## Task
Each line below must be set down exactly as it stands.

## Exercise data
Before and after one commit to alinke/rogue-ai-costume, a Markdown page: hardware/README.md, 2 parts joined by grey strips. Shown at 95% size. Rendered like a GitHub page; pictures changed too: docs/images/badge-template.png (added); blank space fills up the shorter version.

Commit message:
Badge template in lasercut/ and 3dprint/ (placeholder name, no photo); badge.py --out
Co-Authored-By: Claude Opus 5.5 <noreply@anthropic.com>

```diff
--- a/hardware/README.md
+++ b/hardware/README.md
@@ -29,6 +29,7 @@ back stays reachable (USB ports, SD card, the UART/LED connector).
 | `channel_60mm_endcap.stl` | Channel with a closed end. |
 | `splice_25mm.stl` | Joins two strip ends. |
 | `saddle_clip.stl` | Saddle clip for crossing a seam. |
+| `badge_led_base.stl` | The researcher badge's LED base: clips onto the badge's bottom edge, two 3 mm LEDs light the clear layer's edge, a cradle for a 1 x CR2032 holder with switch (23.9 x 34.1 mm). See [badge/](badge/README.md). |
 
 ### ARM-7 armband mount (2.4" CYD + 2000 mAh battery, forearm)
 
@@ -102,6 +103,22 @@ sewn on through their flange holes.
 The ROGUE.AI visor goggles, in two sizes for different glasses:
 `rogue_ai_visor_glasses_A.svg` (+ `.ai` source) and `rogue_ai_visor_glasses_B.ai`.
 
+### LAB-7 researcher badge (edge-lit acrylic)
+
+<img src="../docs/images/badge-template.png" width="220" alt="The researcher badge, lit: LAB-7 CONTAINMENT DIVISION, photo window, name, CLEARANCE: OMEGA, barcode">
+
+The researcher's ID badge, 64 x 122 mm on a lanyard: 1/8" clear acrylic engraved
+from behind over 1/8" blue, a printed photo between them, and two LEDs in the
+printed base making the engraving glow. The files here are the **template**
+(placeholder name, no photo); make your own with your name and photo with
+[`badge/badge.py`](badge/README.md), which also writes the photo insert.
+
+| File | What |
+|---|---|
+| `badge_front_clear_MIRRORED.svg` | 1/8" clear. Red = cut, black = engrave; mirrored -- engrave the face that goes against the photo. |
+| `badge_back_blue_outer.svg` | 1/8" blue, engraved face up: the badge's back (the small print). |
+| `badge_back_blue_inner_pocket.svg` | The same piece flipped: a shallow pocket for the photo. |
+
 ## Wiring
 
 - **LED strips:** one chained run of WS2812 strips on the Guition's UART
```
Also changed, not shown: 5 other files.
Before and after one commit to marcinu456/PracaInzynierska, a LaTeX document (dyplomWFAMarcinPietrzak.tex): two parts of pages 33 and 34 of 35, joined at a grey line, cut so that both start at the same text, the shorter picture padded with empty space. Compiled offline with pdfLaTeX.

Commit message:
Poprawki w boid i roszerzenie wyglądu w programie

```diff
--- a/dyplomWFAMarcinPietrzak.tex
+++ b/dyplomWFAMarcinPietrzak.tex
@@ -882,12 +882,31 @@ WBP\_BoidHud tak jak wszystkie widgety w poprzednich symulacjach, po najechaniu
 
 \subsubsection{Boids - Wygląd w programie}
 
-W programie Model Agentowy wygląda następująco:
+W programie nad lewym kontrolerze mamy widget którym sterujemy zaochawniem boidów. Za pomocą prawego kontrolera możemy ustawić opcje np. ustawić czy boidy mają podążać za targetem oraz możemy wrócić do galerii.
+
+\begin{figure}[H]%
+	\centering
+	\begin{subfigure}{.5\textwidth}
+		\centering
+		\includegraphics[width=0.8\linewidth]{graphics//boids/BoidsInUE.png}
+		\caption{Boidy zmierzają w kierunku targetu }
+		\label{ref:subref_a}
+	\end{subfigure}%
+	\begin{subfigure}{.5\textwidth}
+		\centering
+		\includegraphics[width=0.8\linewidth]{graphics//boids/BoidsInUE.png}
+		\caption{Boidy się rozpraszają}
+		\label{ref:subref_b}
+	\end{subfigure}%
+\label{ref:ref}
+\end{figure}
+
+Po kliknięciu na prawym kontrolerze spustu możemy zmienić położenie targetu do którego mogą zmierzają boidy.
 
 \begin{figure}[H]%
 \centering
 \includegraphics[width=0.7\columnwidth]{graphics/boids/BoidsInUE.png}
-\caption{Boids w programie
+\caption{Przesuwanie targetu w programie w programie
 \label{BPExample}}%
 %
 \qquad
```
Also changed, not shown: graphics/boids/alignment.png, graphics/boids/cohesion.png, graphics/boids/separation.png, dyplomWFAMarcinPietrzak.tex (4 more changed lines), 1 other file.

## Answer to the problem
Before and after one commit to alinke/rogue-ai-costume, a Markdown page: hardware/README.md, 2 parts joined by grey strips. Shown at 95% size. Rendered like a GitHub page; pictures changed too: docs/images/badge-template.png (added); blank space fills up the shorter version.

Commit message:
Badge template in lasercut/ and 3dprint/ (placeholder name, no photo); badge.py --out
Co-Authored-By: Claude Opus 5.5 <noreply@anthropic.com>

```diff
--- a/hardware/README.md
+++ b/hardware/README.md
@@ -29,6 +29,7 @@ back stays reachable (USB ports, SD card, the UART/LED connector).
 | `channel_60mm_endcap.stl` | Channel with a closed end. |
 | `splice_25mm.stl` | Joins two strip ends. |
 | `saddle_clip.stl` | Saddle clip for crossing a seam. |
+| `badge_led_base.stl` | The researcher badge's LED base: clips onto the badge's bottom edge, two 3 mm LEDs light the clear layer's edge, a cradle for a 1 x CR2032 holder with switch (23.9 x 34.1 mm). See [badge/](badge/README.md). |
 
 ### ARM-7 armband mount (2.4" CYD + 2000 mAh battery, forearm)
 
@@ -102,6 +103,22 @@ sewn on through their flange holes.
 The ROGUE.AI visor goggles, in two sizes for different glasses:
 `rogue_ai_visor_glasses_A.svg` (+ `.ai` source) and `rogue_ai_visor_glasses_B.ai`.
 
+### LAB-7 researcher badge (edge-lit acrylic)
+
+<img src="../docs/images/badge-template.png" width="220" alt="The researcher badge, lit: LAB-7 CONTAINMENT DIVISION, photo window, name, CLEARANCE: OMEGA, barcode">
+
+The researcher's ID badge, 64 x 122 mm on a lanyard: 1/8" clear acrylic engraved
+from behind over 1/8" blue, a printed photo between them, and two LEDs in the
+printed base making the engraving glow. The files here are the **template**
+(placeholder name, no photo); make your own with your name and photo with
+[`badge/badge.py`](badge/README.md), which also writes the photo insert.
+
+| File | What |
+|---|---|
+| `badge_front_clear_MIRRORED.svg` | 1/8" clear. Red = cut, black = engrave; mirrored -- engrave the face that goes against the photo. |
+| `badge_back_blue_outer.svg` | 1/8" blue, engraved face up: the badge's back (the small print). |
+| `badge_back_blue_inner_pocket.svg` | The same piece flipped: a shallow pocket for the photo. |
+
 ## Wiring
 
 - **LED strips:** one chained run of WS2812 strips on the Guition's UART
```
Also changed, not shown: 5 other files.
Before and after one commit to marcinu456/PracaInzynierska, a LaTeX document (dyplomWFAMarcinPietrzak.tex): two parts of pages 33 and 34 of 35, joined at a grey line, cut so that both start at the same text, the shorter picture padded with empty space. Compiled offline with pdfLaTeX.

Commit message:
Poprawki w boid i roszerzenie wyglądu w programie

```diff
--- a/dyplomWFAMarcinPietrzak.tex
+++ b/dyplomWFAMarcinPietrzak.tex
@@ -882,12 +882,31 @@ WBP\_BoidHud tak jak wszystkie widgety w poprzednich symulacjach, po najechaniu
 
 \subsubsection{Boids - Wygląd w programie}
 
-W programie Model Agentowy wygląda następująco:
+W programie nad lewym kontrolerze mamy widget którym sterujemy zaochawniem boidów. Za pomocą prawego kontrolera możemy ustawić opcje np. ustawić czy boidy mają podążać za targetem oraz możemy wrócić do galerii.
+
+\begin{figure}[H]%
+	\centering
+	\begin{subfigure}{.5\textwidth}
+		\centering
+		\includegraphics[width=0.8\linewidth]{graphics//boids/BoidsInUE.png}
+		\caption{Boidy zmierzają w kierunku targetu }
+		\label{ref:subref_a}
+	\end{subfigure}%
+	\begin{subfigure}{.5\textwidth}
+		\centering
+		\includegraphics[width=0.8\linewidth]{graphics//boids/BoidsInUE.png}
+		\caption{Boidy się rozpraszają}
+		\label{ref:subref_b}
+	\end{subfigure}%
+\label{ref:ref}
+\end{figure}
+
+Po kliknięciu na prawym kontrolerze spustu możemy zmienić położenie targetu do którego mogą zmierzają boidy.
 
 \begin{figure}[H]%
 \centering
 \includegraphics[width=0.7\columnwidth]{graphics/boids/BoidsInUE.png}
-\caption{Boids w programie
+\caption{Przesuwanie targetu w programie w programie
 \label{BPExample}}%
 %
 \qquad
```
Also changed, not shown: graphics/boids/alignment.png, graphics/boids/cohesion.png, graphics/boids/separation.png, dyplomWFAMarcinPietrzak.tex (4 more changed lines), 1 other file.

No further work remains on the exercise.